But Schechtman says that trend means one form of punishment being substituted for another, which makes him more worried about the expanded criteria.

“Replacing one bad thing with another bad thing — equally bad and maybe in some ways worse — doesn’t justify it,” Schechtman said.

”How do you do it all?”

Advocates aren’t opposed to all the proposed reforms. The legislation would give more due-process rights to minors whose families want to voluntarily commit them, including access to a public defender.

It also would change law enforcement officers’ responsibilities. The current law says they “shall” take into custody anyone who meets Baker Act criteria. The new bill would change that word to “may.”

Officers told the Times in 2019 that the “shall” wording made them feel they had to take into custody any child who met the criteria. The Times found Tampa Bay area officers regularly did so without consulting mental health professionals. The change would put their responsibilities more in line with those of healthcare workers.

Martha Lenderman, who formerly directed the state’s Baker Act program and is the leading expert on the law, cautioned that the shall-to-may change could throw a wrench into the case law that allows Florida officers to enter private property to help a suicidal person.

But she found a lot to like in the bills. The updated rights for minors in voluntary commitments are “probably 20 years overdue.” She also supports a provision that would change the maximum length of an involuntary commitment from three months to six, while requiring facilities to release people when they no longer pose a risk to themselves or others.

She likes the idea of requiring facilities to connect people to outside resources, she said, but she’s not sure anything would change in practice without the state funding more mental health resources.

She thinks the legislation would ultimately do enough good that it ought to pass, she said.

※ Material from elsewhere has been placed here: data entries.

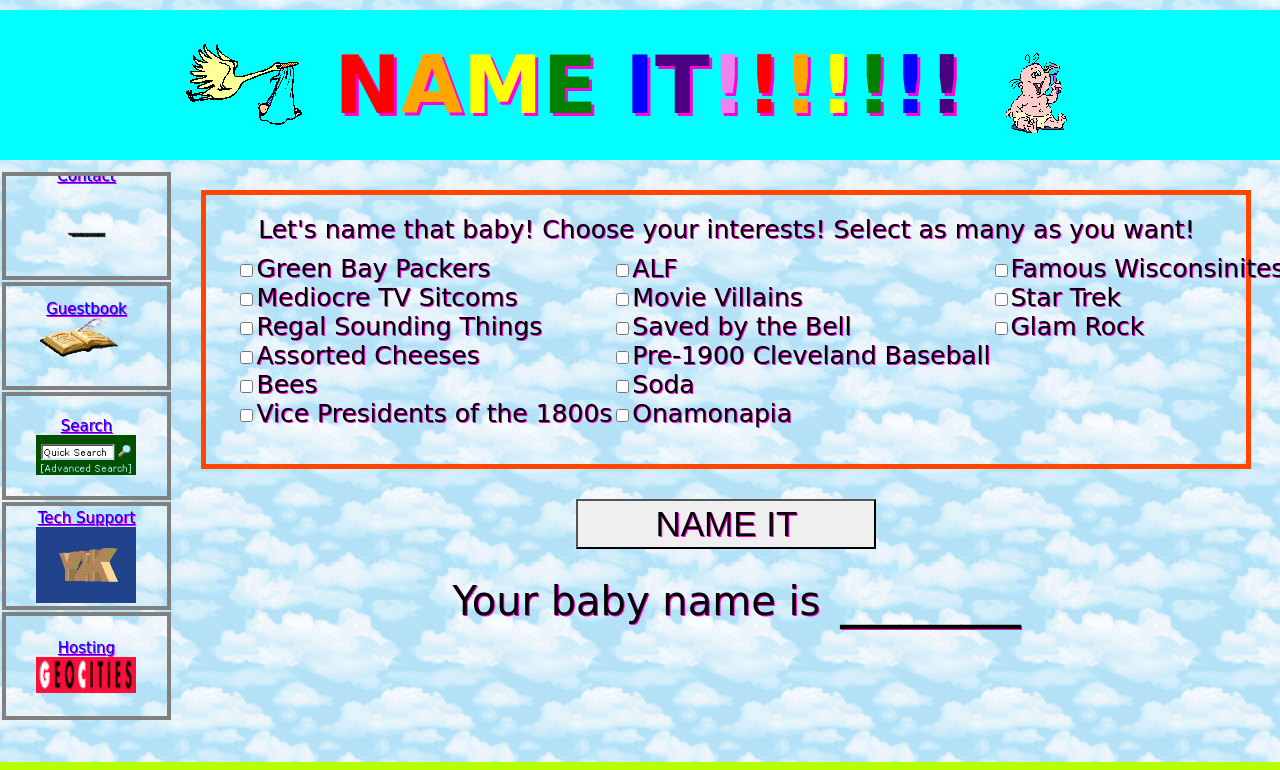
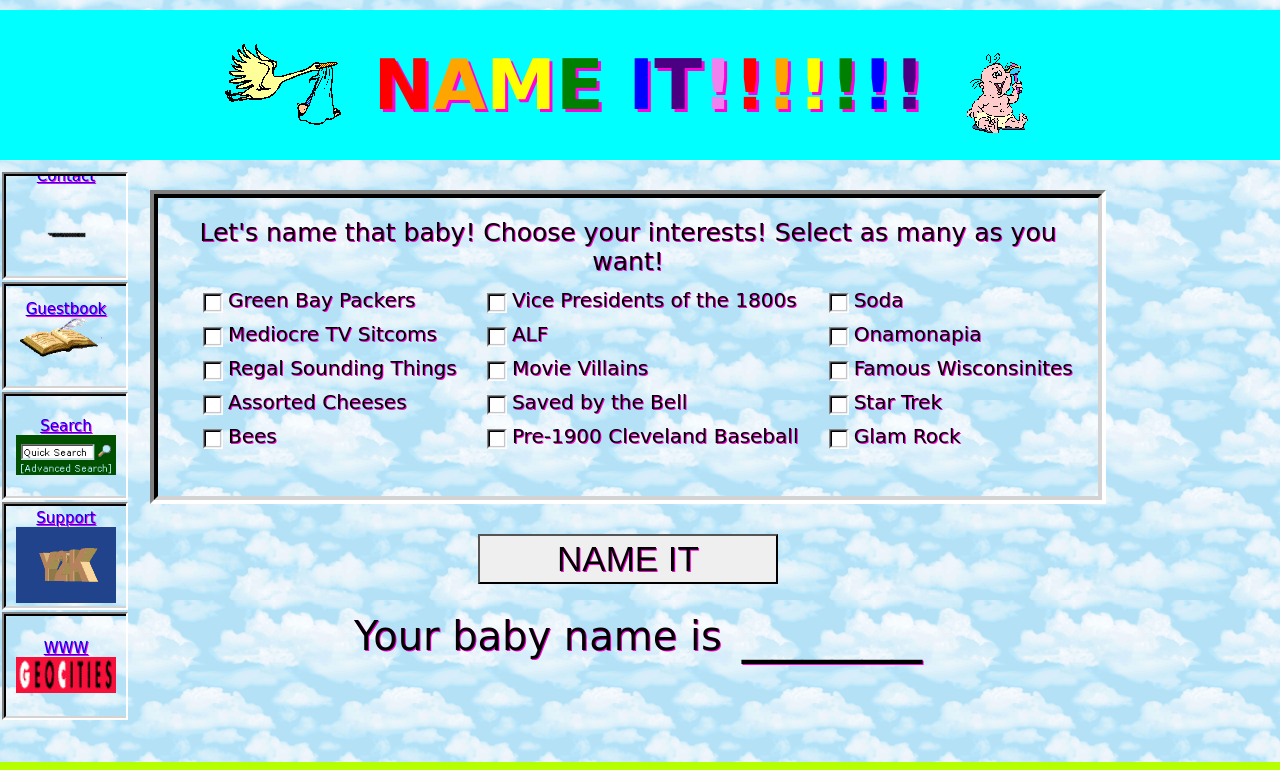
Before and after one commit to mklewandowski/name-it-98, a React (Create React App) app: page / in a window 1280 px wide. Shown: the top 770 px of the page. Built offline with nearby package versions, Linux system fonts and the light colour scheme; grey boxes are pictures that could not be loaded.

Commit message:
content update

```diff
--- a/src/App.css
+++ b/src/App.css
@@ -16,7 +16,7 @@
   flex-direction: row;
   align-items: center;
   justify-content: center;
-  font-size: 80px;
+  font-size: 70px;
   font-weight: bold;
   margin-top: 10px;
 }
@@ -65,10 +65,19 @@
 }
 
 .main {
-  width: 100%;
+  flex: auto;
   display: flex;
   flex-direction: column;
   align-items: center;
+  margin-right: 200px;
+}
+
+.box-wrapper {
+  border-top: solid 2px gray;
+  border-left: solid 2px gray;
+  border-bottom: solid 2px white;
+  border-right: solid 2px white;
+  margin: 2px;
 }
 
 .box {
@@ -76,22 +85,34 @@
   flex-direction: column;
   justify-content: center;
   align-items: center;
-  border: solid 4px gray;
   overflow: scroll;
-  margin: 2px;
   font-size: 15px;
   height: 80px;
   padding: 10px;
+  border-top: solid 2px black;
+  border-left: solid 2px black;
+  border-bottom: solid 2px lightgray;
+  border-right: solid 2sspx lightgray;
 }
 
 .linky {
   width: 100px;
 }
 
+.chooser-wrapper {
+  border-top: solid 4px gray;
+  border-left: solid 4px gray;
+  border-bottom: solid 4px white;
+  border-right: solid 4px white;
+  margin: 20px;
+}
+
 .chooser {
-  border: solid 5px orangered;
-  width: 1000px;
-  margin: 20px;
+  border-top: solid 4px black;
+  border-left: solid 4px black;
+  border-bottom: solid 4px lightgray;
+  border-right: solid 4px lightgray;
+  width: 900px;
   padding: 20px;
 }
 
@@ -101,7 +122,24 @@
   flex-wrap: wrap;
   align-items: flex-start;
   height: 180px;
+  width: 900px;
   margin: 10px;
+}
+
+.choice {
+  display: flex;
+  flex-direction: row;
+  justify-content: center;
+  margin: 2px 5px 2px 10px;
+}
+
+.check {
+  margin: 5px;
+}
+
+.choice-label {
+  cursor: pointer;
+  font-size: 20px;
 }
 
 .name-it {
@@ -112,6 +150,12 @@
   border-width: 2px;
   cursor: pointer;
   margin: 10px;
+}
+:hover.name-it {
+  background-color: aliceblue;
+}
+:active.name-it {
+  background-color: azure;
 }
 
 .name-label {
--- a/src/App.tsx
+++ b/src/App.tsx
@@ -15,40 +15,71 @@
 import y2k from "./y2k.gif";
 import geo from "./geo.gif";
 
+import check from "./check.jpg";
+import uncheck from "./uncheck.jpg";
+
 import './App.css';
 
+const sideLinks = [
+  {text: "Contact", image: contact, link:"https://www.youtube.com/watch?v=iF07mccxIWM"},
+  {text: "Guestbook", image: guestbook, link:"https://www.youtube.com/watch?v=mOYZaiDZ7BM"},
+  {text: "Search", image: search, link:"https://www.youtube.com/watch?v=IzqMrhG50q0"},
+  {text: "Support", image: y2k, link:"https://www.youtube.com/watch?v=ebdTUxBIaTY"},
+  {text: "WWW", image: geo, link:"https://www.youtube.com/watch?v=1npzZu83AfU"},
+]
+
+const categories = [
+      "Green Bay Packers",
+      "Mediocre TV Sitcoms",
+      "Regal Sounding Things",
+      "Assorted Cheeses",
+      "Bees",
+      "Vice Presidents of the 1800s",
+      "ALF",
+      "Movie Villains",
+      "Saved by the Bell",
+      "Pre-1900 Cleveland Baseball",
+      "Soda",
+      "Onamonapia",
+      "Famous Wisconsinites",
+      "Star Trek",
+      "Glam Rock"
+    ];
+
 const nameParts = [
-  ["Aaron","Davonte","Brett","Favre","Aaron-rodgers","Clay","Matthews","Lambeau","Curly"],
-  ["Urkel","Balky","Theo","MacGyver","Tripper","Arnold","Willis","Benson","Belvedere"],
-  ["Alastair","Jasper","Wigbert","Kalman","Chauncy","Blandford","Barnaby","Balthasar","Benedict"],
+  ["Aaron","Davonte","Brett","Favre","Aaron-rodgers","Clay","Matthews","Lambeau","Curly","Reggie","Sterling","Bart","Starr","Jordy","Driver","Ahman"],
+  ["Urkel","Balki","Uncle Joey","MacGyver","Tripper","Arnold","Willis","Benson","Belvedere","Uncle Jessie","Bartokomous","Punky","Brewster","Kip","Charles","Buddy","Mork","Bull","Keaton"],
+  ["Alastair","Jasper","Wigbert","Kalman","Chauncy","Blandford","Barnaby","Balthasar","Benedict","Delaney","Hamilton","Jamison","Julian","Kingsley","Laurent","Maximus","Napoleon","Prescott","Quentin","Birch","Brinley","Bromley","Clifford","Dudley","Durward","Courtland","Hagley","Hawthorne","Hedley","Hendrick","Leland","Marden","Millard","Layton"],  //DONE
   ["Brie","Havarti","Manchego","Cotija","Pecorino","Stilton","Gorgonzola","Cheddar","Fontina"],
   ["Bombus","Impatiens","Ignitus","Jacobsoni","Cryptarum","Affinis","Franklini"],
-  ["Thomas","Aaron","George","Elbridge","Daniel","John","Martin","Richard","Millard","Wiliam","Hannibal","Andrew","Henry","Schuyler","Chester","Levi","Adelai","Garret"],
-  ["Gordon","Shumway","Melmac","Willie","Tanner"],
-  ["Darth","Vader","Kylo","Joker","Sauron","Norman","Bane"],
-  ["AC","Zack","Slater","Morris","Screech","Powers"],
-  ["Patsy","Cupid","Chief","Sport","Ossee","Cy","Cowboy"],
-  ["Pepper","Barqs","Fanta","Surge","Fresca","RC"],
-  ["Woof","Oomph","Argh","Bang","Blorp","Boom","Buzz"],
-  ["Liberace","Orson","Thonton","Uecker","Ringling","Keefe","Defoe"],
-  ["Spock","Kirk","Rekar","Nero","Tomalak","Valdore","Jarok"],
+  ["Thomas","Aaron","George","Elbridge","Daniel","John","Martin","Richard","Millard","Wiliam","Hannibal","Andrew","Henry","Schuyler","Chester","Levi","Adelai","Garret"],  //DONE
+  ["Gordon","Shumway","Melmac","Willie","Tanner","Ochmonek","Lucky"], //DONE
+  ["Darth","Vader","Kylo","Joker","Sauron","Norman","Bane","Biff","Hans-gruber","HAL","Chucky","Gekko","Freddy","Immortan","Toe-cutter","Thanos","Keyser","Pennywise","Anton","Goldfinger","Voldemort"], //DONE
+  ["AC","Zack","Slater","Morris","Screech","Powers","Belding","Max"], //DONE
+  ["Patsy","Cupid","Chief","Sport","Ossee","Cy","Cowboy","Otto","Lave","Crazy","Kid","Highball","Ice Box","Chippy","Buck"], //DONE
+  ["Pepper","Barqs","Fanta","Surge","Fresca","RC","Big-red","Pibb","Crush","Faygo","Diet-rite","Squirt","Jolt","Orangina","Mug","Schweppe","Slice","Patio","Dewey","Pep","Seven"], //DONE
+  ["Woof","Oomph","Argh","Bang","Blorp","Boom","Buzz","Chomp","Clack","Ding","Fizz","Glug","Hoot","Honk","Ping","Plink","Plop","Slush","Slosh","Snarf","Splat","Thud","Whizz","Woof","Zap","Zing","Zoom-zoom"], //DONE
+  ["Liberace","Orson","Thonton","Uecker","Ringling","Keefe","Defoe","Farley","Spencer","Welles","Lloyd","Wright","Ueck"], //DONE
+  ["Spock","Kirk","Rekar","Nero","Tomalak","Valdore","Jarok","Bones","Scotty","Pavel","Phlox","Telev","Zobral","Mestral","Worf","Rom","Nog","Dukat","Elim","Brunt","Zek","Picard"], //DONE
   ["David","Bowie","Slade","T-Rex","Sweet","Glitter","Ziggy"],
 ]
 
 function App() {
-  const [checks, setCheck] = useState([0,0,0,0,0,0,0,0,0,0,0,0,0,0,0]);
+  const [checks, setCheck] = useState([false, false, false, false, false,
+                                       false, false, false, false, false,
+                                       false, false, false, false, false]);
   const [name, setName] = useState("______");
-  const onCheck = (evt: any) => {
+  const onCheck = (index: number) => () => {
     const updatedChecks = [...checks];
-    const checkVal = checks[evt.target.id];
-    updatedChecks[evt.target.id] = checkVal > 0 ? 0 : 1;
+    const checkVal = checks[index];
+    updatedChecks[index] = checkVal ? false : true;
     setCheck(updatedChecks);
   }
 
   const onClick = () => {
     let parts: string[] = [];
     nameParts.forEach((namePart, index) => {
-      if (checks[index] === 1) {
+      if (checks[index]) {
         parts = [...parts, ...namePart];
       }
     });
@@ -65,7 +96,7 @@
   return (
     <div className="app">
       <header className="app-header">
-        <img src={stork}/>
+        <img src={stork} alt="stork" />
         <div className="app-title">
           <span className="red">N</span>
           <span className="orange">A</span>
@@ -81,96 +112,40 @@
           <span className="blue">!</span>
           <span className="indigo">!</span>
         </div>
-        <img src={baby}/>
+        <img src={baby} alt="baby" />
       </header>
 
       <div className="content">
         <div className="sidebar">
-          <a href="https://www.youtube.com/watch?v=iF07mccxIWM">
-            <div className="box">Contact<img className="linky" src={contact}/></div>
-          </a>
-          <a href="https://www.youtube.com/watch?v=mOYZaiDZ7BM">
-            <div className="box">Guestbook<img className="linky" src={guestbook}/></div>
-          </a>
-          <a href="https://www.youtube.com/watch?v=IzqMrhG50q0">
-            <div className="box">Search<img className="linky" src={search}/></div>
-          </a>
-          <a href="https://www.youtube.com/watch?v=ebdTUxBIaTY">
-            <div className="box">Tech Support<img className="linky" src={y2k}/></div>
-          </a>
-          <a href="https://www.youtube.com/watch?v=1npzZu83AfU">
-            <div className="box">Hosting<img className="linky" src={geo}/></div>
-          </a>
+          { sideLinks.map((sidelink: any, i: number) =>
+            <a href={sidelink.link} key={`link-${i}`}>
+              <div className="box-wrapper">
+                <div className="box">
+                  {sidelink.text}
+                  <img className="linky" src={sidelink.image} alt={sidelink.text} />
+                </div>
+              </div>
+            </a>
+          )}
         </div>
 
         <div className="main">
-          <div className="chooser">
-            Let's name that baby! Choose your interests!  Select as many as you want!
-            <div className="choices">
-              <div className="choice">
-                <input type="checkbox" id="0" name="0" value="0" onChange={onCheck}/>
-                <label>Green Bay Packers</label>
-              </div>
-              <div className="choice">
-                <input type="checkbox" id="1" name="1" value="1" onChange={onCheck}/>
-                <label>Mediocre TV Sitcoms</label>
-              </div>
-              <div className="choice">
-                <input type="checkbox" id="2" name="2" value="2" onChange={onCheck}/>
-                <label>Regal Sounding Things</label>
-              </div>
-              <div className="choice">
-                <input type="checkbox" id="3" name="3" value="3" onChange={onCheck}/>
-                <label>Assorted Cheeses</label>
-              </div>
-              <div className="choice">
-                <input type="checkbox" id="4" name="4" value="4" onChange={onCheck}/>
-                <label>Bees</label>
-              </div>
-              <div className="choice">
-                <input type="checkbox" id="5" name="5" value="5" onChange={onCheck}/>
-                <label>Vice Presidents of the 1800s</label>
-              </div>
-              <div className="choice">
-                <input type="checkbox" id="6" name="6" value="6" onChange={onCheck}/>
-                <label>ALF</label>
-              </div>
-              <div className="choice">
-                <input type="checkbox" id="7" name="7" value="7" onChange={onCheck}/>
-                <label>Movie Villains</label>
-              </div>
-              <div className="choice">
-                <input type="checkbox" id="8" name="8" value="8" onChange={onCheck}/>
-                <label>Saved by the Bell</label>
-              </div>
-              <div className="choice">
-                <input type="checkbox" id="9" name="9" value="9" onChange={onCheck}/>
-                <label>Pre-1900 Cleveland Baseball</label>
-              </div>
-              <div className="choice">
-                <input type="checkbox" id="10" name="10" value="10" onChange={onCheck}/>
-                <label>Soda</label>
-              </div>
-              <div className="choice">
-                <input type="checkbox" id="11" name="11" value="11" onChange={onCheck}/>
-                <label>Onamonapia</label>
-              </div>
-              <div className="choice">
-                <input type="checkbox" id="12" name="12" value="12" onChange={onCheck}/>
-                <label>Famous Wisconsinites</label>
-              </div>
-              <div className="choice">
-                <input type="checkbox" id="13" name="13" value="13" onChange={onCheck}/>
-                <label>Star Trek</label>
-              </div>
-              <div className="choice">
-                <input type="checkbox" id="14" name="14" value="14" onChange={onCheck}/>
-                <label>Glam Rock</label>
+          <div className="chooser-wrapper">
+            <div className="chooser">
+              Let's name that baby! Choose your interests!  Select as many as you want!
+              <div className="choices">
+                { categories.map((category: string, i: number) =>
+                  <div key={`cat-${i}`} className="choice" onClick={onCheck(i)}>
+                    <img className="check" src={checks[i] ? check : uncheck} alt="check" />
+                    <label className="choice-label">{category}</label>
+                  </div>
+                )}
               </div>
             </div>
           </div>
 
           <button className="name-it" onClick={onClick}>NAME IT</button>
+
           <div>
             <span className="name-label">Your baby name is</span>
             <span className="name">{name}</span>
@@ -180,17 +155,17 @@
 
       <div className="credits">
         This world wide web page brought to you by:
-        <img className="credit" src={flag}/>
-        <img className="credit" src={wrestle}/>
-        <img className="credit" src={kramer}/>
-        <img className="credit" src={penguin}/>
-        <img className="credit" src={email}/>
+        <img className="credit" src={flag} alt="flag" />
+        <img className="credit" src={wrestle} alt="wrestle" />
+        <img className="credit" src={kramer} alt="tv" />
+        <img className="credit" src={penguin} alt="penguin" />
+        <img className="credit" src={email} alt="email" />
       </div>
 
       <div className="app-footer">
-        <img src={construction}/>
+        <img src={construction} alt="construction" />
         © 1998, Lat Mewandowski
-        <img src={counter}/>
+        <img src={counter} alt="counter" />
       </div>
     </div>
   );
```
Also changed, not shown: src/check.jpg (added), src/uncheck.jpg (added).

But she finds herself hung up on, if not totally put off by, the expanded criteria.

“I’m concerned with increasing the number of people that we force-feed into the most intrusive method of intervention,” she said, “when we’re not funding the alternatives to that to prevent some of those admissions or to prevent subsequent ones.

“How do you do it all? I’m just glad I don’t have to make that decision.”